Yes, Labor Day is barely over, but all you have to do is step into a grocery store or Target to know that Halloween is coming up. If you and your co-parent are recently separated or divorced with a young child, you’ll soon need to start thinking about how to divide and conquer Halloween festivities.
Many co-parents don’t include Halloween in their parenting time agreements or parenting plans. Nonetheless, it’s a big holiday for most kids. If yours is among them, it’s worthwhile to find a way to share it with them while they still need and want your participation.
Halloween is more than a one-day celebration – especially when it falls on a weekday, as it does this year. That gives you and your co-parent plenty of ways to participate in Halloween events at school, church, daycare, your workplace and in the community.
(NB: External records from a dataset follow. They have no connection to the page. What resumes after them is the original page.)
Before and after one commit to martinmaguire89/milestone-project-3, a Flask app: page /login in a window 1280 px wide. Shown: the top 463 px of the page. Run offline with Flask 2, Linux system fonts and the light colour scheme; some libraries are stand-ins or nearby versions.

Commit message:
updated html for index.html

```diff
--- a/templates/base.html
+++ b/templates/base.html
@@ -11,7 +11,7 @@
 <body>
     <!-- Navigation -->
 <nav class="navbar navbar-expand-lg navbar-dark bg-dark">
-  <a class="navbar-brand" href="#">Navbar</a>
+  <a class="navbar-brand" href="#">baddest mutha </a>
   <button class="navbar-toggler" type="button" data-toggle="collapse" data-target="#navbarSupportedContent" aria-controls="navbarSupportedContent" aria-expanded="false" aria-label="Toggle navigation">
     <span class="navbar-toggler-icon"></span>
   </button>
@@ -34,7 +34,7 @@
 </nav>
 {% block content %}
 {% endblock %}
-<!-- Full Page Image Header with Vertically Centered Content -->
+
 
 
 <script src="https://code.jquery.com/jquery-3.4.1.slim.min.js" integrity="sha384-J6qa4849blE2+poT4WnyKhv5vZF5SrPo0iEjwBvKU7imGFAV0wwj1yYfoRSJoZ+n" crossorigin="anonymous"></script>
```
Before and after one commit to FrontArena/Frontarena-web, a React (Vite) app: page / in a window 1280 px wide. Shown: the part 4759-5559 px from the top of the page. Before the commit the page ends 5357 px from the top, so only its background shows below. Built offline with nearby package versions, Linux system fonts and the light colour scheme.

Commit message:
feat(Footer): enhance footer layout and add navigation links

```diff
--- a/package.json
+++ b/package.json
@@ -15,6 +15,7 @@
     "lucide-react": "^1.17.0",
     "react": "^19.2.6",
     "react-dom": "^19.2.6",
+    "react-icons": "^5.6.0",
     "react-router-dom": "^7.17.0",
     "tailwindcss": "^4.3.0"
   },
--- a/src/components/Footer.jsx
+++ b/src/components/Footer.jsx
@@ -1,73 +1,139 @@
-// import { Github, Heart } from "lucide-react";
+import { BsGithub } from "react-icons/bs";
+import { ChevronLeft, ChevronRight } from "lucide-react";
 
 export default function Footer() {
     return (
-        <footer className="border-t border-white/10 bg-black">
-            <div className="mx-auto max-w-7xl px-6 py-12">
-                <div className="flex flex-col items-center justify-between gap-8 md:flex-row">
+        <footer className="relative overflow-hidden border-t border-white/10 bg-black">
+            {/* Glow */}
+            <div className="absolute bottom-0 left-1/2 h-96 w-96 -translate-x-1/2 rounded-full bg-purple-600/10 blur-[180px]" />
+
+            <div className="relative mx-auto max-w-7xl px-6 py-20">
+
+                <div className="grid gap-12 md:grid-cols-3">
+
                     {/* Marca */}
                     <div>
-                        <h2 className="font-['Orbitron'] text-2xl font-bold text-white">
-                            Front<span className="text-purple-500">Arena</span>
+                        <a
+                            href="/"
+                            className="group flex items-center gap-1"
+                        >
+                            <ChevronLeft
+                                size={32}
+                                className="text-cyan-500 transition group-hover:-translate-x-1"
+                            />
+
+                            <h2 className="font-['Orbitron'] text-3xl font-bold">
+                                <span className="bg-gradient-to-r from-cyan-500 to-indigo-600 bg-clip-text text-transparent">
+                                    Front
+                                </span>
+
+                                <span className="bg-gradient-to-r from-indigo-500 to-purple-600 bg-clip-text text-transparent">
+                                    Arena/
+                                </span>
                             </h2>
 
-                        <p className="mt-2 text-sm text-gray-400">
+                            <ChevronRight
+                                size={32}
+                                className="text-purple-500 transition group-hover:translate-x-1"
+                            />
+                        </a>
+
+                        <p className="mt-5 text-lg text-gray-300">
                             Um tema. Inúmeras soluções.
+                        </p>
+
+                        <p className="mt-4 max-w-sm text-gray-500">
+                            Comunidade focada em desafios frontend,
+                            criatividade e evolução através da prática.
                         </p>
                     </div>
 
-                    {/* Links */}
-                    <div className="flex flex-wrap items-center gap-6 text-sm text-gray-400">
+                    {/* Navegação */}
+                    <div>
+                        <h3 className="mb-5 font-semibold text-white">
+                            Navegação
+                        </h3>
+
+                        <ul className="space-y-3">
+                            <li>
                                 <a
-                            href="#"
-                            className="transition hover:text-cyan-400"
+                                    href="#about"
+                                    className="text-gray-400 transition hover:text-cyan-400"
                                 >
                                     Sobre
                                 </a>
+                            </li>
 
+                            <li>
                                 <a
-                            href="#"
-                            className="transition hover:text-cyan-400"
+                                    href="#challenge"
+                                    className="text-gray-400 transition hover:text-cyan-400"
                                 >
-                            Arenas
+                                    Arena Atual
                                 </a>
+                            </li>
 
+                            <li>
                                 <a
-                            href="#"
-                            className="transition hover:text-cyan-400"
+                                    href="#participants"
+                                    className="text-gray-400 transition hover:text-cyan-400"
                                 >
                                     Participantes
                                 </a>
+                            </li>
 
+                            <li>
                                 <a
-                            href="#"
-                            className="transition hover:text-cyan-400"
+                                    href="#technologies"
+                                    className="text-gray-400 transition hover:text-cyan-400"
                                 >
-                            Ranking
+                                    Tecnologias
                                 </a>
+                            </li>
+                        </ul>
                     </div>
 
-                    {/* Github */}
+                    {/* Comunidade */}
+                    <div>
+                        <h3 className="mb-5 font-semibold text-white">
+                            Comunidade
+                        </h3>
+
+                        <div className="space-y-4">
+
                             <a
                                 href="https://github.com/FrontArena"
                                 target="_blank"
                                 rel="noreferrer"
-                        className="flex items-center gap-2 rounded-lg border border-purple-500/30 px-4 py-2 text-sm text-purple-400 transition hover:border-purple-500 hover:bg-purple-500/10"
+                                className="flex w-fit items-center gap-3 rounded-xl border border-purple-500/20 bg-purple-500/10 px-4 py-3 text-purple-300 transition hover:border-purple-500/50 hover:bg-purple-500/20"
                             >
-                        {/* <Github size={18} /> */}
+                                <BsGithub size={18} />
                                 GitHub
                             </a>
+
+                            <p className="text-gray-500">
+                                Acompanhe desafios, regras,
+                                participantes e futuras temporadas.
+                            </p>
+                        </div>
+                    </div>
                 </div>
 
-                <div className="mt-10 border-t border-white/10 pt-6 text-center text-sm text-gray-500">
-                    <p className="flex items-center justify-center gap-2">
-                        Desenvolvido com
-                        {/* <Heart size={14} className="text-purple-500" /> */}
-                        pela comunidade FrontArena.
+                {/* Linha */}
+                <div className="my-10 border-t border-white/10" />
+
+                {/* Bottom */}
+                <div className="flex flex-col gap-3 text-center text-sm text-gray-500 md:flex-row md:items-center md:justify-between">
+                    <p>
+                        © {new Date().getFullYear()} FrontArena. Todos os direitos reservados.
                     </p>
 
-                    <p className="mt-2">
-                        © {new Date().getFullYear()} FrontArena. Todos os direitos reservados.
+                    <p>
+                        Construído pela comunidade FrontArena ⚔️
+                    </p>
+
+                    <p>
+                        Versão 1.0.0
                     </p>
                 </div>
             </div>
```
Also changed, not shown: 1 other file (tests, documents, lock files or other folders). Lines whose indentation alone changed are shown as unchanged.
There’s plenty more to do, including decorating, making or shopping for costumes, carving pumpkins and watching new and classic Halloween movies.
What about trick-or-treating?
What about the main event – trick-or-treating? There are a number of options, depending largely on your living situation. For example, whichever parent has the child on Halloween night can take them trick-or-treating. If you and your co-parent live in close proximity, you can take turns trick-or-treating with your child or take them together if you can do it peacefully.
If you have a friend who offers to take them with their children, that may be the best solution. If your child is old enough to weigh in, give them a couple of options that you and your co-parent can live with and let them choose.
If you’re still working out how you’ll share parenting time, it may be worthwhile to add some language around Halloween if your child is young enough to still have a few more years of trick-or-treating ahead of them. It’s typically better to include provisions you end up not needing than to leave out things that you’ll only need to work out later. Having sound legal guidance as you do this always helps.